“As Bill Deutrom who has been coordinating many of our projects in Sri Lanka says, with the exponential increase of COVID-19 patients, hospitals can’t take patients any more as they don’t have enough beds. Over the last few months we have separately received requests for beds,” Dr Weerawardena said. “As you may know we have so far sent close to 3000 beds and these beds are serving emergency and ICU units all over the country. In addition to Western Province, our beds are in remote hospitals such as Jaffna, Vavuniya, Batticaloa etc. In fact, it has been our flagship project along with installation of water-purification plants in rural villages in Sri Lanka.”
The FSOQ is ready with the shipment and is waiting for shipping space. The containers are expected to be shipped in July or August, depending on schedules.

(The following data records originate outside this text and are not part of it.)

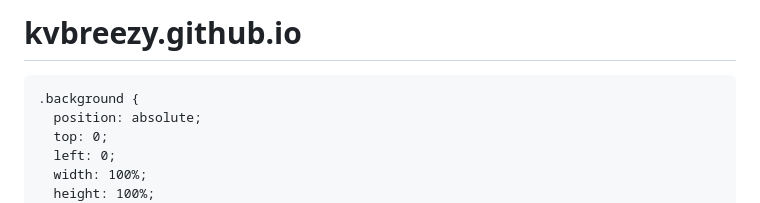
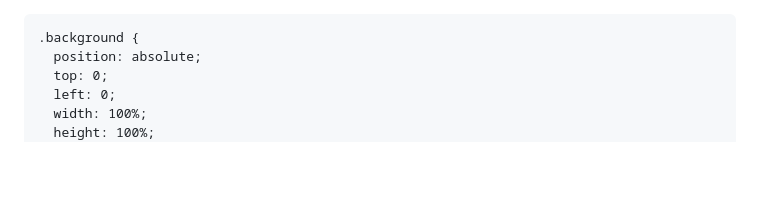
Before and after one commit to kvbreezy/kvbreezy.github.io, a Markdown page: README.md, the part around the change. Drawn GitHub-style; blank space fills up the shorter version.

```diff
--- a/README.md
+++ b/README.md
@@ -1,4 +1,3 @@
-# kvbreezy.github.io
 <html lang="en">
 <head>
   <meta charset="UTF-8">
```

“As we are informed, currently there is a severe shortage of shipping space coming from the Suez Canal blockage. In this scenario, there is a likely chance of the costs going up a little. We are closely monitoring the situation and due diligence will be exercised with all payments,” Dr Weerawardena said.
A $300 insurance fee has been added to each shipment making it $3300 a container.
Dr Weerawardena said FSOQ treasurer Nandasiri Tennakoon had sent acknowledgements to every donor to the fund.
Updates would be posted on the FSOQ website, www.fsoq.com.au, and on 4EB radio programs.
Bill Deutrom, who is coordinating the delivery of beds in Sri Lanka said the situation in Sri Lanka was dire. Apart from the spread of COVID-19, the country was also dealing with floods and land slippages causing deaths.
He said every cent raised in the appeal would be used for the delivery of the beds.